Task details
Once the pictures have been set aside, copy every remaining entry exactly.

***** Extracted information

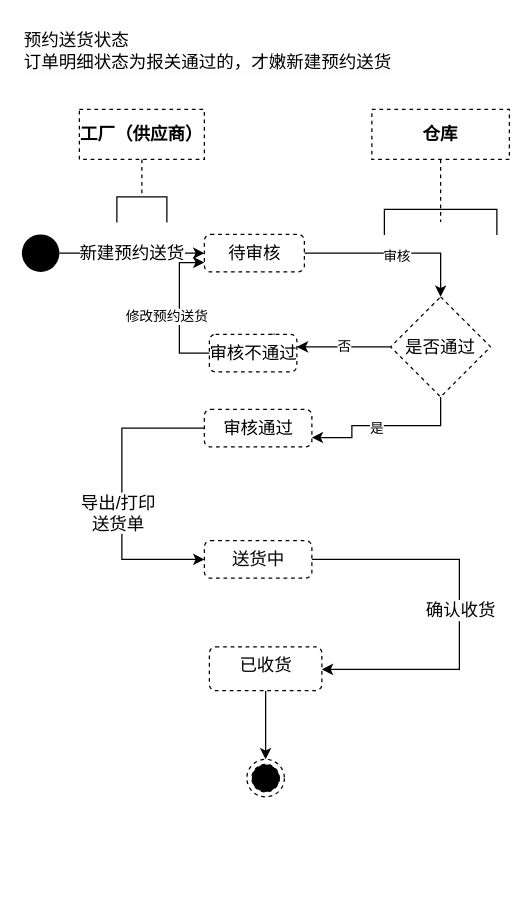
This is page "预约送货状态" (9 of 10) of shrine-doc/进区预约系统.drawio from easefulfil/CLOUDCARE, a draw.io file, before an edit. Source tidied: cells renumbered, new cells numbered last; positions are measured from the earlier drawing's top-left corner, leaving out a move shared by most shapes. Both pictures are drawn from the tidied source at 125%, with x=0, y=0 at pixel (21, 21).
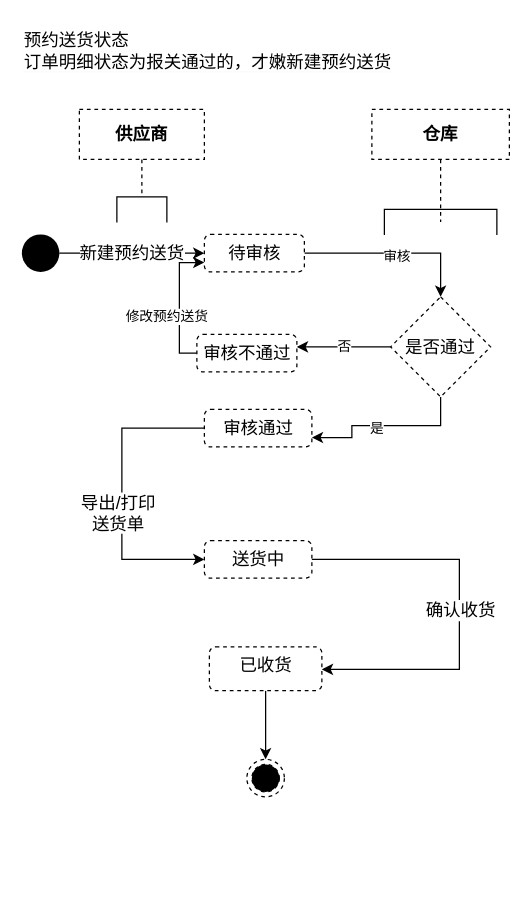
After the change.

Diff of the diagram source:
```diff
@@
-    <mxCell id="16" value="&lt;span style=&quot;font-weight: 700&quot;&gt;工厂（供应商）&lt;/span&gt;" style="shape=umlLifeline;perimeter=lifelinePerimeter;whiteSpace=wrap;html=1;dashed=1;fontSize=14;" parent="1" vertex="1">
+    <mxCell id="16" value="&lt;span style=&quot;font-weight: 700&quot;&gt;供应商&lt;/span&gt;" style="shape=umlLifeline;perimeter=lifelinePerimeter;whiteSpace=wrap;html=1;dashed=1;fontSize=14;" parent="1" vertex="1">
       <mxGeometry x="46" y="70" width="100" height="70" as="geometry" />
     </mxCell>
@@
     <mxCell id="28" value="审核不通过" style="html=1;align=center;verticalAlign=top;rounded=1;absoluteArcSize=1;arcSize=10;dashed=1;fontSize=14;" parent="1" vertex="1">
-      <mxGeometry x="150" y="250" width="70" height="30" as="geometry" />
+      <mxGeometry x="140" y="250" width="80" height="30" as="geometry" />
     </mxCell>
```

**********

Exercise output
This is page "预约送货状态" (9 of 10) of shrine-doc/进区预约系统.drawio from easefulfil/CLOUDCARE, a draw.io file, before an edit. Source tidied: cells renumbered, new cells numbered last; positions are measured from the earlier drawing's top-left corner, leaving out a move shared by most shapes. Both pictures are drawn from the tidied source at 125%, with x=0, y=0 at pixel (21, 21).
After the change.

Diff of the diagram source:
```diff
@@
-    <mxCell id="16" value="&lt;span style=&quot;font-weight: 700&quot;&gt;工厂（供应商）&lt;/span&gt;" style="shape=umlLifeline;perimeter=lifelinePerimeter;whiteSpace=wrap;html=1;dashed=1;fontSize=14;" parent="1" vertex="1">
+    <mxCell id="16" value="&lt;span style=&quot;font-weight: 700&quot;&gt;供应商&lt;/span&gt;" style="shape=umlLifeline;perimeter=lifelinePerimeter;whiteSpace=wrap;html=1;dashed=1;fontSize=14;" parent="1" vertex="1">
       <mxGeometry x="46" y="70" width="100" height="70" as="geometry" />
     </mxCell>
@@
     <mxCell id="28" value="审核不通过" style="html=1;align=center;verticalAlign=top;rounded=1;absoluteArcSize=1;arcSize=10;dashed=1;fontSize=14;" parent="1" vertex="1">
-      <mxGeometry x="150" y="250" width="70" height="30" as="geometry" />
+      <mxGeometry x="140" y="250" width="80" height="30" as="geometry" />
     </mxCell>
```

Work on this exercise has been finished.